WORK INSTRUCTIONS: Pull out each line of the records holding the string "const".
------
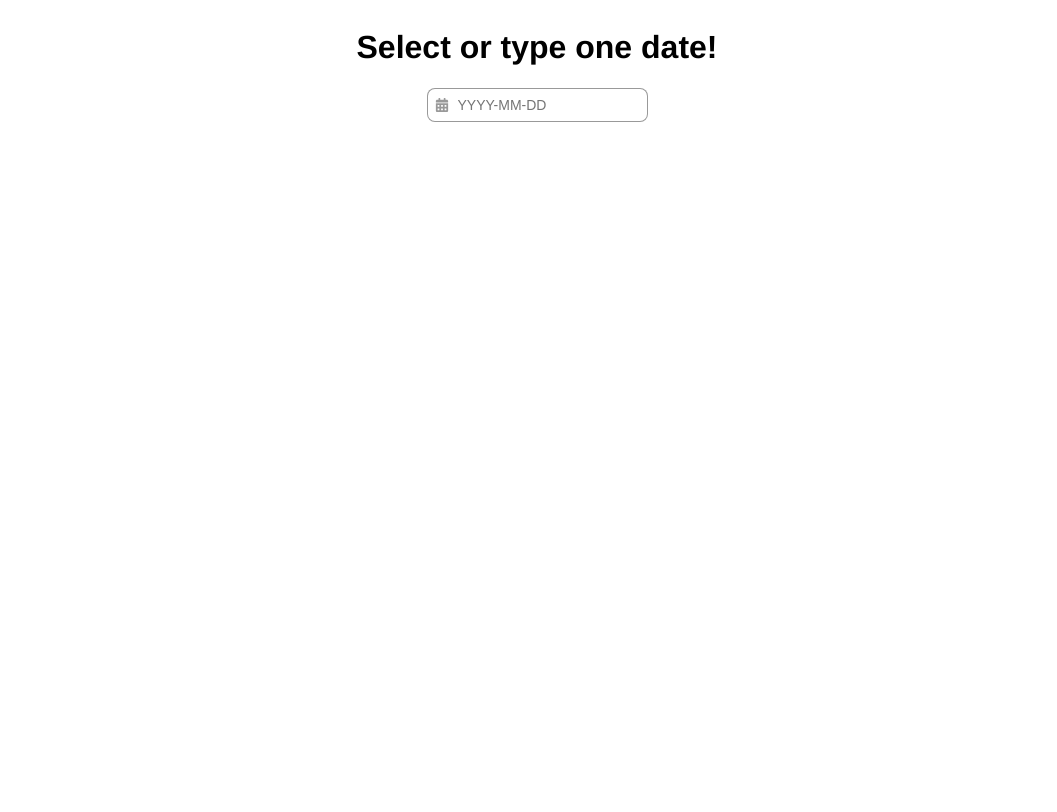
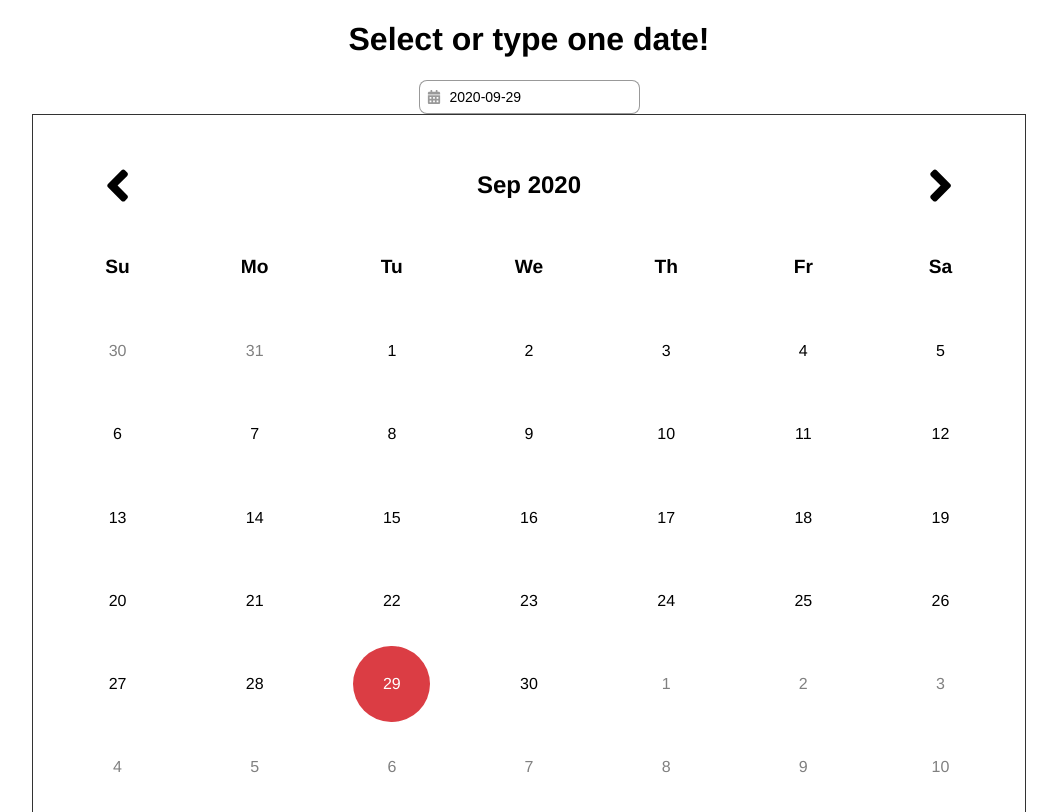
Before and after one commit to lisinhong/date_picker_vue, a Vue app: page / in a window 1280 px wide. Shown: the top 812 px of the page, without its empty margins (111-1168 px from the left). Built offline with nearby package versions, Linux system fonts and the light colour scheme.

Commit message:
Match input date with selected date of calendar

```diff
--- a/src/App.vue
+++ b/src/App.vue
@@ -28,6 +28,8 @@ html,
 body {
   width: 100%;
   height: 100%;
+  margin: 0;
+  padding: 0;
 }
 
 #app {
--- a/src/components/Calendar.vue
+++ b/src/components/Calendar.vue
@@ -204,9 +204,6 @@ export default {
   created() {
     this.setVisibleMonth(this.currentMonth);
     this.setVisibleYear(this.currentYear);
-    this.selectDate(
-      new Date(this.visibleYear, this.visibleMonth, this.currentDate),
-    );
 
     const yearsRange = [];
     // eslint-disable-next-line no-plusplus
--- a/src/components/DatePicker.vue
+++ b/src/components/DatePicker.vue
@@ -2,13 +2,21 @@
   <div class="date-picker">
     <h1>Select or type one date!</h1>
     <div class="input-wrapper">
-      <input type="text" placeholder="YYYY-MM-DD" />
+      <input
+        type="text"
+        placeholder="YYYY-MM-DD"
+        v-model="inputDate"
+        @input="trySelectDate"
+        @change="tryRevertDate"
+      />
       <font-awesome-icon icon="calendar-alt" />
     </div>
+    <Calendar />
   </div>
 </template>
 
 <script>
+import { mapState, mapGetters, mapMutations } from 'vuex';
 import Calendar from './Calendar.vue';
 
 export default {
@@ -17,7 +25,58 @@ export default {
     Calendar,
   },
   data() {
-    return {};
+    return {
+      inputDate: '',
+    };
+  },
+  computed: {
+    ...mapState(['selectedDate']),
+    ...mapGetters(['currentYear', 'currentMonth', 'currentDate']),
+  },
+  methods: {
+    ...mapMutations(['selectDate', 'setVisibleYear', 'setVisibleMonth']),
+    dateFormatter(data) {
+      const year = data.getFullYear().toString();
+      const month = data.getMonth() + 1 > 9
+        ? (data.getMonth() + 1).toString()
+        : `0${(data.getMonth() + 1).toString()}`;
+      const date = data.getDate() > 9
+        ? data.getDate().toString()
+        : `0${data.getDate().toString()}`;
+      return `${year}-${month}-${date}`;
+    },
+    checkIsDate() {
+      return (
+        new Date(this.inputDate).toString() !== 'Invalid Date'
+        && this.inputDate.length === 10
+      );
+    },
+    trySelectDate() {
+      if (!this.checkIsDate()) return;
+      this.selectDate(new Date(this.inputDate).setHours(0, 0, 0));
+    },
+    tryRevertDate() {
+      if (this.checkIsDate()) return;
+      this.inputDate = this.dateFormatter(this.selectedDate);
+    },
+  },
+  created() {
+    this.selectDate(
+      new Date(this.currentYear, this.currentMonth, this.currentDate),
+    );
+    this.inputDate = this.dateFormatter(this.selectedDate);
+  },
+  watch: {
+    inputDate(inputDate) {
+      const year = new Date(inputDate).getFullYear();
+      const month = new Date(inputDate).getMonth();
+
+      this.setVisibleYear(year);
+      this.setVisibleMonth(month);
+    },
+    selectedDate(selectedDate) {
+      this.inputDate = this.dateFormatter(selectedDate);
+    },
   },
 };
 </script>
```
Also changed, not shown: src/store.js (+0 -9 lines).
------
COMPLETED TASK:
     const yearsRange = [];
+      const year = data.getFullYear().toString();
+      const month = data.getMonth() + 1 > 9
+      const date = data.getDate() > 9
+      const year = new Date(inputDate).getFullYear();
+      const month = new Date(inputDate).getMonth();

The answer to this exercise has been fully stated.